Termites Eating Away At Interstate Guardrail Supports
Posted August 2, 2002
WAKE COUNTY, N.C. — Drivers along interstates expect guardrails to be strong, safe and a deterrent to cross-median crashes.
The North Carolina Department of Transportation is scrambling to test guardrail supports statewide, because they may not hold up when they are needed most.
A wooden post which was supporting the median guardrail along a section of Interstate 95 in Johnston County looks like it has been through a wood chipper.
The culprit there, and on guardrail supports along other interstates, is termites.
DOT engineers said the insects can really tear through the important safety supports.
"In fact, this is supposed to be a rectangular block. You can see it didn't even hold together when it was removed. A large majority of it is loose material that would not provide any strength," said Jack Cowsert, materials quality engineer.
A weakened guardrail would not slow down a car travelling at highway speeds.
Engineers have used wooden guardrail posts for years in North Carolina. A nationwide alert went out after a bus plowed through a termite-damaged guardrail in Louisiana, prompting the DOT to get on the case here.
The DOT said termite damage stretches from the mountains to the northeast coast. Six trouble spots were found in Wake County alone, mainly along Interstate 40 and US 1.

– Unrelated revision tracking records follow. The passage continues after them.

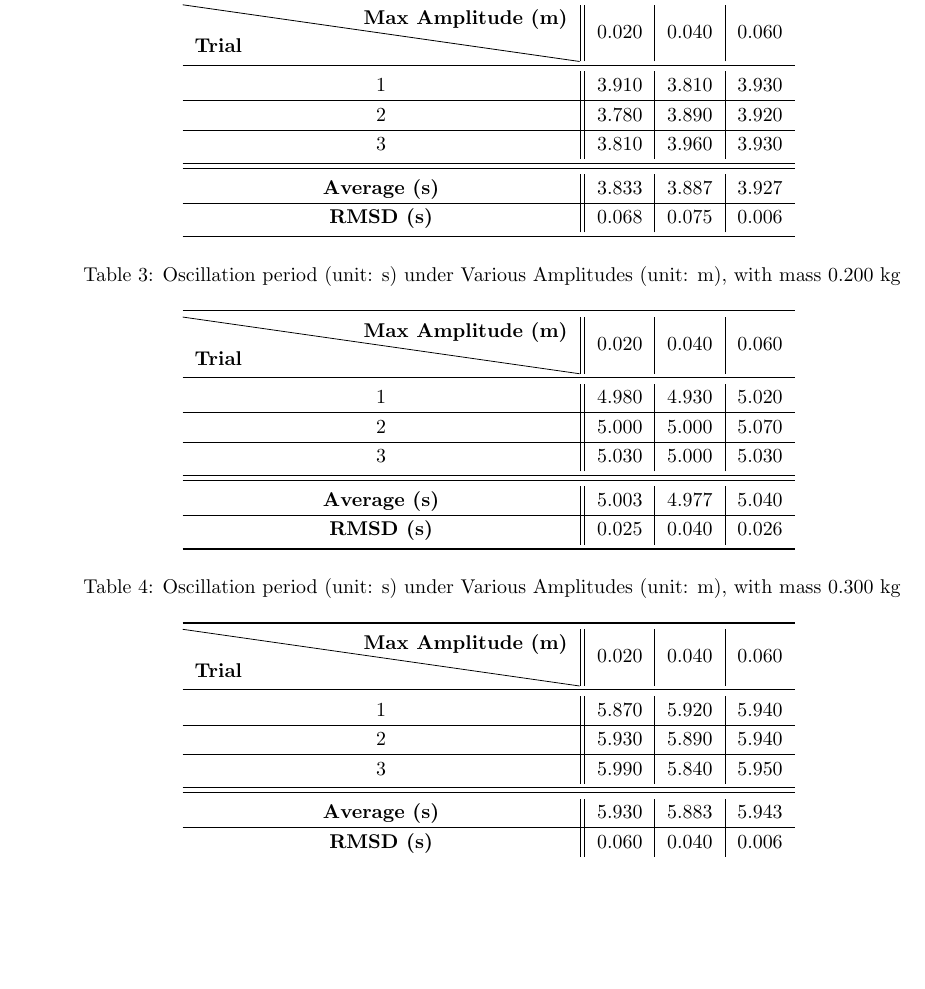
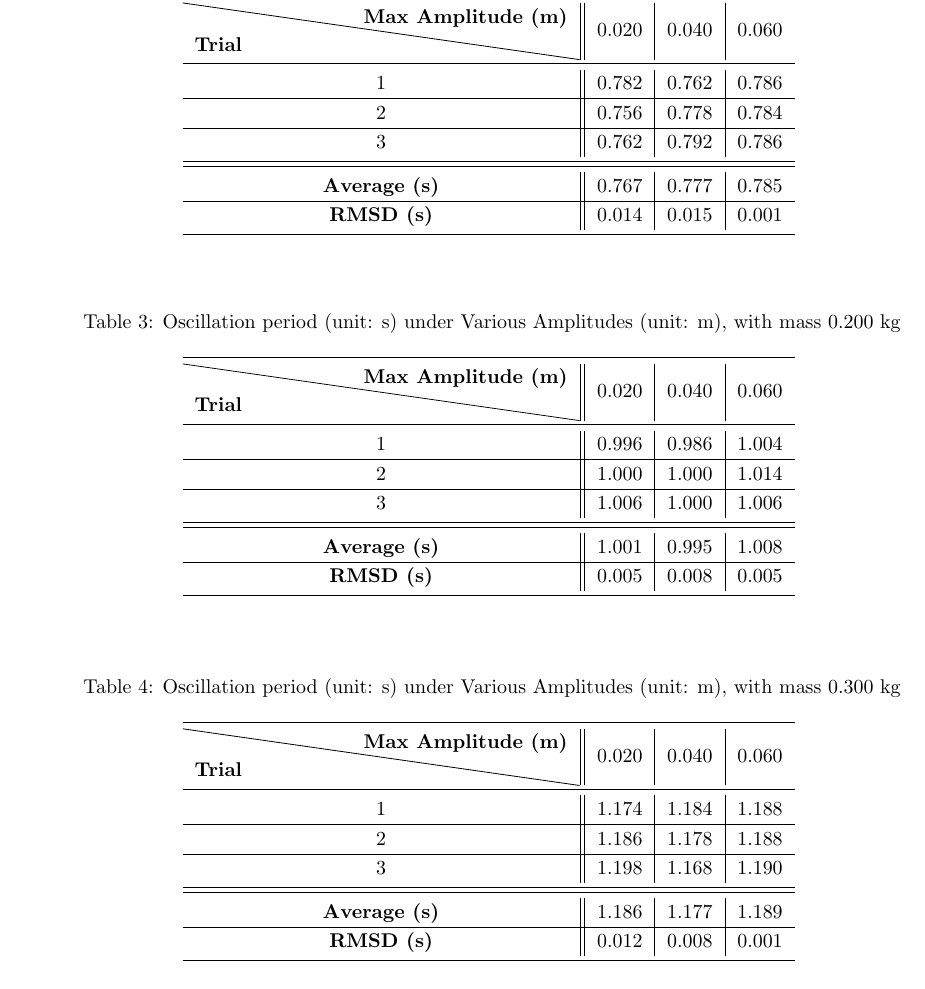
Before and after one commit to BryanWriggler/Fall-2025, a LaTeX document (Phys 20AL/Week 4/Lab_Report4.tex): part of page 7 of 8, cut so that both start at the same text, the shorter picture padded with empty space. Compiled offline with pdfLaTeX.

Commit message:
changes to lab report 4

```diff
--- a/Phys 20AL/Week 4/Lab_Report4.tex
+++ b/Phys 20AL/Week 4/Lab_Report4.tex
@@ -186,16 +196,16 @@ For the case with detector, it merely follows the procedure used in \textbf{Sect
 \toprule
 \diagbox[width=7cm,height=1cm]{\textbf{Trial}}{\textbf{Max Amplitude (m)}} & 0.020 & 0.040 & 0.060 \\
 \midrule
-1 & 3.910 & 3.810 & 3.930 \\
+1 & 0.782 & 0.762 & 0.786 \\
 \hline
-2 & 3.780 & 3.890 & 3.920 \\
+2 & 0.756 & 0.778 & 0.784 \\
 \hline
-3 & 3.810 & 3.960 & 3.930 \\
+3 & 0.762 & 0.792 & 0.786 \\
 \midrule
 \midrule
-\textbf{Average (s)} & 3.833 & 3.887 & 3.927 \\
+\textbf{Average (s)} & 0.767 & 0.777 & 0.785 \\
 \hline
-\textbf{RMSD (s)} & 0.068 & 0.075 & 0.006 \\
+\textbf{RMSD (s)} & 0.014 & 0.015 & 0.001 \\
 \bottomrule
 \end{tabular}
 \label{tab:data_dyn_nodet_1}
@@ -210,16 +220,16 @@ For the case with detector, it merely follows the procedure used in \textbf{Sect
 \toprule
 \diagbox[width=7cm,height=1cm]{\textbf{Trial}}{\textbf{Max Amplitude (m)}}  & 0.020 & 0.040 & 0.060 \\
 \midrule
-1 & 4.980 & 4.930 & 5.020 \\
+1 & 0.996 & 0.986 & 1.004 \\
 \hline
-2 & 5.000 & 5.000 & 5.070 \\
+2 & 1.000 & 1.000 & 1.014 \\
 \hline
-3 & 5.030 & 5.000 & 5.030 \\
+3 & 1.006 & 1.000 & 1.006 \\
 \midrule
 \midrule
-\textbf{Average (s)} & 5.003 & 4.977 & 5.040 \\
+\textbf{Average (s)} & 1.001 & 0.995 & 1.008 \\
 \hline
-\textbf{RMSD (s)} & 0.025 & 0.040 & 0.026 \\
+\textbf{RMSD (s)} & 0.005 & 0.008 & 0.005 \\
 \bottomrule
 \end{tabular}
 \label{tab:data_dyn_nodet_2}
@@ -234,16 +244,16 @@ For the case with detector, it merely follows the procedure used in \textbf{Sect
 \toprule
 \diagbox[width=7cm,height=1cm]{\textbf{Trial}}{\textbf{Max Amplitude (m)}} & 0.020 & 0.040 & 0.060 \\
 \midrule
-1 & 5.870 & 5.920 & 5.940 \\
+1 & 1.174 & 1.184 & 1.188 \\
 \hline
-2 & 5.930 & 5.890 & 5.940 \\
+2 & 1.186 & 1.178 & 1.188 \\
 \hline
-3 & 5.990 & 5.840 & 5.950 \\
+3 & 1.198 & 1.168 & 1.190 \\
 \midrule
 \midrule
-\textbf{Average (s)} & 5.930 & 5.883 & 5.943 \\
+\textbf{Average (s)} & 1.186 & 1.177 & 1.189 \\
 \hline
-\textbf{RMSD (s)} & 0.060 & 0.040 & 0.006 \\
+\textbf{RMSD (s)} & 0.012 & 0.008 & 0.001 \\
 \bottomrule
 \end{tabular}
 \label{tab:data_dyn_nodet_3}
```
Also changed, not shown: Phys 20AL/Week 4/Lab_Report4.tex (10 more changed lines), 4 other files.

Maintenance crews are testing posts in every county, and damaged supports are replaced with termite-resistant plastic posts. The state is hustling to fix the trouble before someone is injured.
The DOT is considering banning wooden guardrail supports on all new highway construction projects.